A wide coalition has called for transparency, including members of congress, labor, Amnesty International, the ACLU, Public Citizen, and the Sierra Club. Here's what you can do: call or visit your Congresspeople. Spread the word in your community; write a letter to the editor; or work to pass a local resolution. More on what you can do can be found on the Citizens' Trade Campaign site. More about the TPP can be found on Public Citizen's site.

Listen to the teach-in on the Keystone XL Pipeline. Transcript: Hi this is Liz from Air Occupy on The Progressive Voices Channel on TuneIn and this is your 2 minute teach-in.

On Feb. 17, over 40,000 people gathered at the White House for the Forward on Climate rally to tell Pres Obama to say no to the Keystone XL pipeline. Here's what you need to know: The proposed Keystone XL pipeline would be 1700-miles of pipeline that would transport tar sands oil from Alberta, Canada to refineries on the Gulf Coast of Texas.

There are 2 central arguments against the building of this extension:

First, using tar sands oil would be catastrophic for our planet. NASA scientist James Hansen says it would be "game over for the climate" because extraction and processing of oil from the tar sands requires tremendous amounts of water and energy. The EPA says that the pipeline would increase annual carbon emissions by the equivalent of having 6.2 million cars on the road for 50 years.

The second major argument against the Keystone XL pipeline is the risk of spills. The Keystone XL will run through a ninety-mile stretch of an aquifer that provides drinking water for 2.3 million people. It will also cross an active seismic zone and nearly 2000 rivers in eight states.

The pipeline would carry an asphalt-like substance called Diluted Butimen, or DilBit. It is a hot slurry of sand, oil, heavy metals, and chemicals such as benzene, toluene, and hydrogen sulfide.

Here’s what you can do: because the pipe will cross international borders, the decision to approve or deny its construction lies with President Obama. Call and tell him that you object to the Keystone XL pipeline.

For more information and some interesting reading, check out these links:

Game Over for the Climate by JAMES HANSEN, May 9, 2012
Two Years Later, Kalamazoo River Oil Pipeline Spill Is Nation's Costliest
by Josh Mogerman, July 26, 2012

Potential Keystone Pipeline Leaks Underestimated, Study Finds by Tom Zeller Jr., 09/10/11

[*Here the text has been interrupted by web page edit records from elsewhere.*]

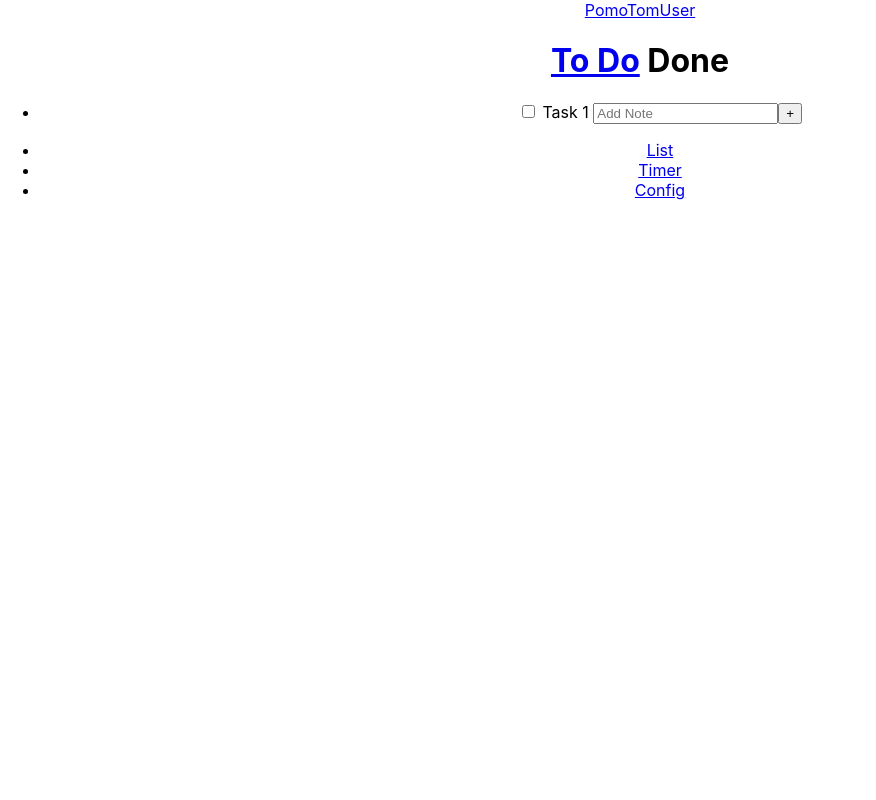
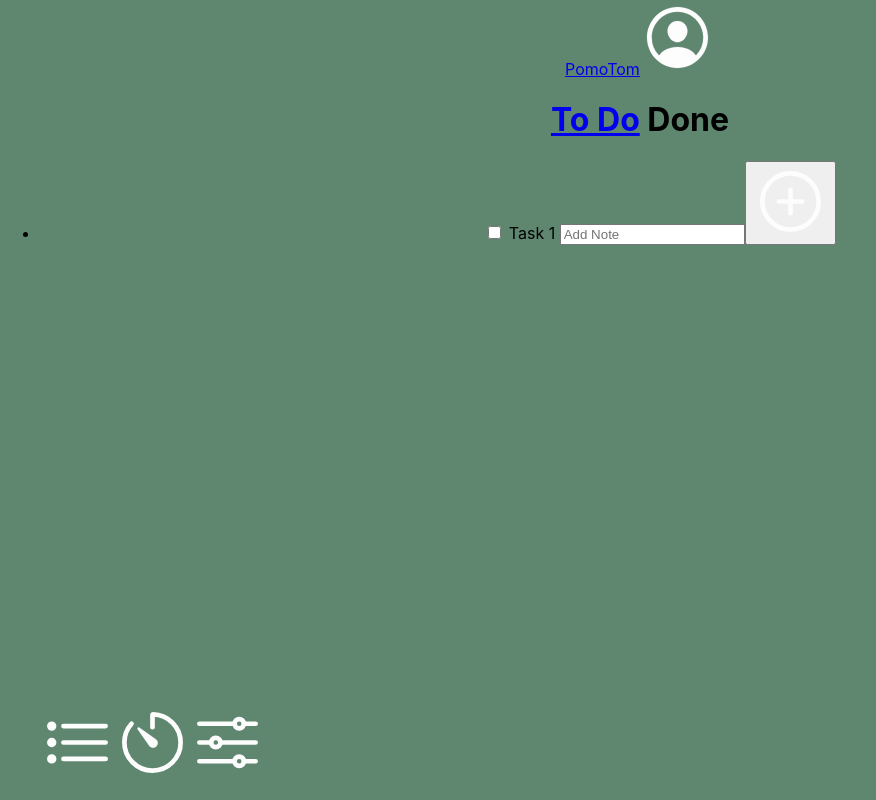
Before and after one commit to krismally/pomo-frontend, a React (Create React App) app: page /lists/done in a window 1280 px wide. Shown: the whole page, without its empty margins (0-876 px from the left). Built offline with nearby package versions, Linux system fonts and the light colour scheme.

Commit message:
some styling, added icons for list

```diff
--- a/public/index.html
+++ b/public/index.html
@@ -39,5 +39,7 @@
       To begin the development, run `npm start` or `yarn start`.
       To create a production bundle, use `npm run build` or `yarn build`.
     -->
+    <script type="module" src="https://unpkg.com/ionicons@5.5.2/dist/ionicons/ionicons.esm.js"></script>
+    <script nomodule src="https://unpkg.com/ionicons@5.5.2/dist/ionicons/ionicons.js"></script>
   </body>
 </html>
--- a/src/components/Footer.js
+++ b/src/components/Footer.js
@@ -5,9 +5,9 @@ const Footer = (props) => {
     return (
         <nav id="mainNav" className="mainNav">
             <ul>
-                <li><Link to="/lists">List</Link></li>
-                <li><Link to="/">Timer</Link></li>
-                <li><Link to="/config">Config</Link></li>
+                <li className="icons" id="listIcon"><Link to="/lists"><ion-icon name="list-outline"></ion-icon></Link></li>
+                <li className="icons" id="timerIcon"><Link to="/"><ion-icon name="timer-outline"></ion-icon></Link></li>
+                <li className="icons" id="configIcon"><Link to="/config"><ion-icon name="options-outline"></ion-icon></Link></li>
 
             </ul>
         </nav>
--- a/src/components/Header.js
+++ b/src/components/Header.js
@@ -6,7 +6,7 @@ const Header = (props) => {
     return (
         <nav id="appInfo" className="appInfo">
             <Link to="/about">PomoTom</Link>
-            <Link to="/user">User</Link>
+            <Link to="/user" className="icons" id="userIcon"><ion-icon name="person-circle-outline"></ion-icon></Link>
         </nav>
     )
 }
--- a/src/components/ListDone.js
+++ b/src/components/ListDone.js
@@ -9,7 +9,7 @@ const ListDone = (props) => {
             3. Give the user the ability to make a note. */}
             <form>
                 <ul>
-                    <li> <input type="checkbox" /> Task 1 <input type="text" placeholder="Add Note"/><button>+</button></li>
+                    <li> <input type="checkbox" /> Task 1 <input type="text" placeholder="Add Note"/><button><ion-icon name="add-circle-outline"></ion-icon></button></li>
                 </ul>
 
 
--- a/src/index.css
+++ b/src/index.css
@@ -1,3 +1,7 @@
+html {
+  background-color: #5F876F;
+  font-family: 'Arial';
+}
 body {
   margin: 0;
   font-family: -apple-system, BlinkMacSystemFont, 'Segoe UI', 'Roboto', 'Oxygen',
@@ -11,3 +15,19 @@ code {
   font-family: source-code-pro, Menlo, Monaco, Consolas, 'Courier New',
     monospace;
 }
+
+ion-icon {
+  font-size: 75px;
+  color: #FDFDFD;
+}
+
+.mainNav ul {
+
+  display: flex;
+  position: fixed;
+  bottom: 0;
+}
+.mainNav ul {
+  text-decoration: none;
+  list-style-type: none;
+}
```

Report: Brief overview of oil pipelines’ ruptures and volumes of oil spills in Russia by Ivan P. Blokov, Greenpeace Russia

The Keystone XL tar sands pipeline leak detection system would have likely missed the 63,000 gallon Norman Wells pipeline spill by Anthony Swift, June 10, 2011

Despite Spills, More Oil Sands Pipelines Are Coming by Christopher Helman, 6/26/2012

Few Oil Pipeline Spills Detected by Much-Touted Sensors by Lisa Song, Sep 19, 2012

My 1,700-mile hike across the XL Pipeline by Ken Ilgunas, Jan. 20, 2013

Texas Stretch of Keystone XL Pipeline Progressing by Kate Galbraith, February 27, 2013

Kalamazoo River oil spill responders 'writing the book' on submerged oil clean up by Fritz Klug, July 24, 2011